Age-related macular degeneration (AMD) is the most common cause of vision problems among people over 50. AMD is a progressive eye condition that affects as many as 15 million Americans. Someone with AMD isn’t completely blind; they are “centrally blind.” Peripheral vision may be just fine, but they cannot see what they look at directly. My mother developed AMD in her 70s and used to say they when she looked directly at people, their heads looked like Q-tips. However, she remained a sharp card player because she could see the cards in her hand quite well as long as she didn’t look at them directly. It may sound like that’s the solution, just don’t look directly at something, but in real life that would be exhausting if not impossible. It becomes impossible to read, watch television, to see the people you are talking with, and certainly driving is out of the question.

VisionCare has developed miniaturized telescopes called CentraSight that can be surgically implanted directly in the eye behind the iris of patients with AMD. The telescope has a wide-angle micro-optic lens that effectively replaces central vision in the eye in which it is implanted. The CentraSight enlarges images 2.7 times What the lens ‘sees’ is projected onto a healthy part of the retina, which registers the data to send to the brain. Only one eye has a lens implanted, as that eye will be ‘trained’ to see the central field. the other eye will continue to function for peripheral vision.
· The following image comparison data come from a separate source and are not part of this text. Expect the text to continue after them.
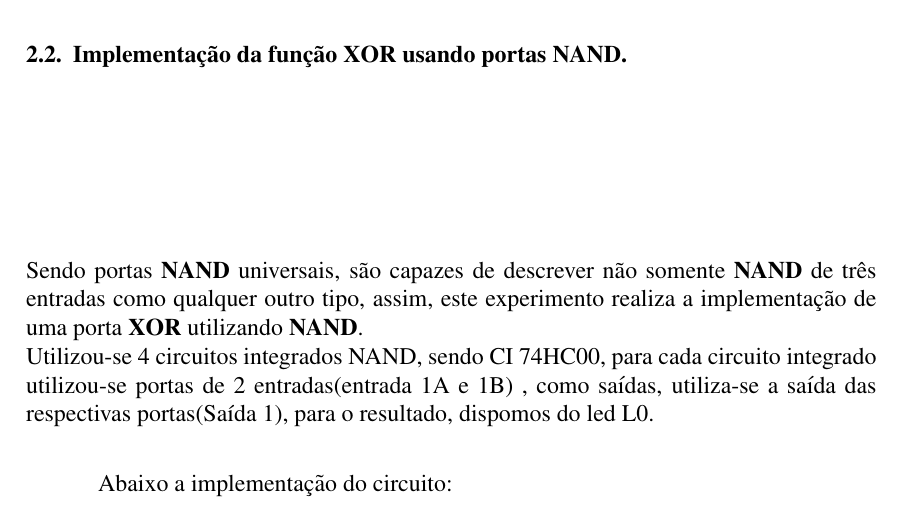
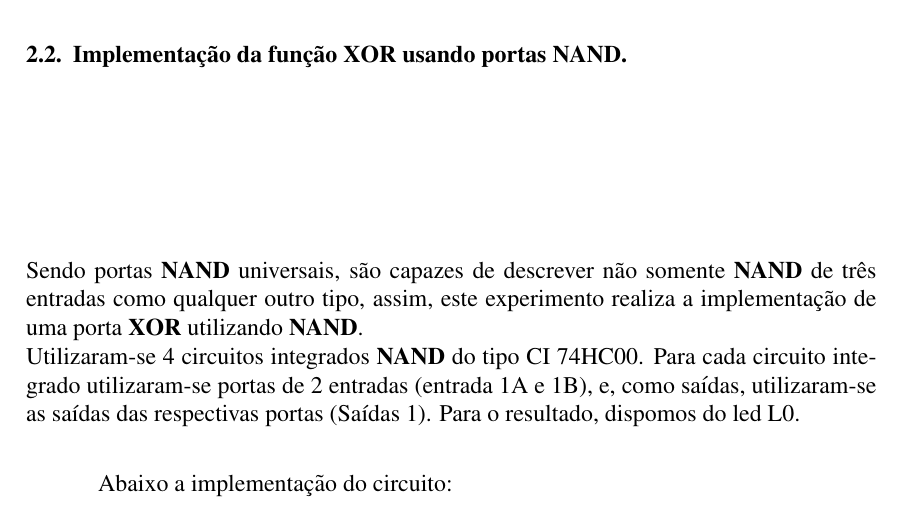
Before and after one commit to Cardosaum/uni_course-logic_circuits_lab, a LaTeX paper (Exp02/relatorio.tex): part of page 3 of 9, cut so that both start at the same text. Compiled offline with pdfLaTeX.

Commit message:
update writting

```diff
--- a/Exp02/relatorio.tex
+++ b/Exp02/relatorio.tex
@@ -146,7 +146,7 @@ Abaixo temos a tabela dos valores lógicos obtidos ao realizar o experimento:
 \subsection{Implementação da função \textbf{XOR} usando portas \textbf{NAND}.}\label{sec:and_e_or}
 
 Sendo portas \textbf{NAND} universais, são capazes de descrever não somente \textbf{NAND} de três entradas como qualquer outro tipo, assim, este experimento realiza a implementação de uma porta \textbf{XOR} utilizando \textbf{NAND}.\\
-Utilizou-se 4 circuitos integrados NAND, sendo CI 74HC00, para cada circuito integrado utilizou-se portas de 2 entradas(entrada 1A e 1B) , como saídas, utiliza-se a saída das respectivas portas(Saída 1), para o resultado, dispomos do led L0.\\
+Utilizaram-se 4 circuitos integrados \textbf{NAND} do tipo CI 74HC00. Para cada circuito integrado utilizaram-se portas de 2 entradas (entrada 1A e 1B), e, como saídas, utilizaram-se as saídas das respectivas portas (Saídas 1). Para o resultado, dispomos do led L0.\\
 
 Abaixo a implementação do circuito:
 \begin{figure}[H]
```
Also changed, not shown: Exp02/relatorio.tex (2 more changed lines).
Not everyone is a candidate for a CentraSight implant. Patients must have irreversible AMD which is not responding to drug treatment and the eye in which the device is placed cannot have had cataract surgery. Patients must also have occupational therapy after the surgery to learn to see with the implant.
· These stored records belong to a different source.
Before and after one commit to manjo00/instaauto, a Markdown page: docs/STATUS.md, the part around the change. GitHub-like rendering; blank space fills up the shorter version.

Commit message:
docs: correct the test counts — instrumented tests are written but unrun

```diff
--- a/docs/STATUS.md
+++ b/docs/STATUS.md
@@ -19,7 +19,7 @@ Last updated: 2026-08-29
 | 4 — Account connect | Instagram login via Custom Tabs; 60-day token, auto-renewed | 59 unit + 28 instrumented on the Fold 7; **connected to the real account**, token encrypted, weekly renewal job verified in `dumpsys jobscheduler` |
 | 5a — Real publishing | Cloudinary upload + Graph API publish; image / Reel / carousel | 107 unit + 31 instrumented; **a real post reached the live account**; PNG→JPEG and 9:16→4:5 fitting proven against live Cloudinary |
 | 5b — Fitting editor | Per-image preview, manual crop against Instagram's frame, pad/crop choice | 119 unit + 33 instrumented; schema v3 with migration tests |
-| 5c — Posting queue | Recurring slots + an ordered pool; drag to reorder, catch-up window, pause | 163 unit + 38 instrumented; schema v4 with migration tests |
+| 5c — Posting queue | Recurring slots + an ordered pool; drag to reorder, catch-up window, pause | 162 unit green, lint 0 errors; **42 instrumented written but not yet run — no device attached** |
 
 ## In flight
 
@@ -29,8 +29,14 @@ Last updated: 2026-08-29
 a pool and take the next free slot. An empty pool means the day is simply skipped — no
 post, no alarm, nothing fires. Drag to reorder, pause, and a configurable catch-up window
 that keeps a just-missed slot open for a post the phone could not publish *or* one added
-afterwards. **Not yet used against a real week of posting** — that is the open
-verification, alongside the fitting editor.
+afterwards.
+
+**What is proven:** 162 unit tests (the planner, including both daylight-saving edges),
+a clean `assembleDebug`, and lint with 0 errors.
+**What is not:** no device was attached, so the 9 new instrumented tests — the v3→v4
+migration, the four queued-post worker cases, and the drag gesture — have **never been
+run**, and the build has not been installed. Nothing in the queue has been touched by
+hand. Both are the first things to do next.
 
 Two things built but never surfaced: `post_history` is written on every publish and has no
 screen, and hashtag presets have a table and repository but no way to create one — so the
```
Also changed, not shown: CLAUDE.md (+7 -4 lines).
This isn’t an example of Health Tech that’s connected to a smartphone or wristband, and no data is sent to the cloud. It may seem old school. However, the micro-optics of the telescope and the way it allows the possibility of regained vision for those who thought they had lost it forever sounds like a great idea. If it works well for most recipients, which may be dependent on how well they adapt to re-training their eyes for new roles, CentraSight and similar developments could become as common as cataract surgery as ageing increases.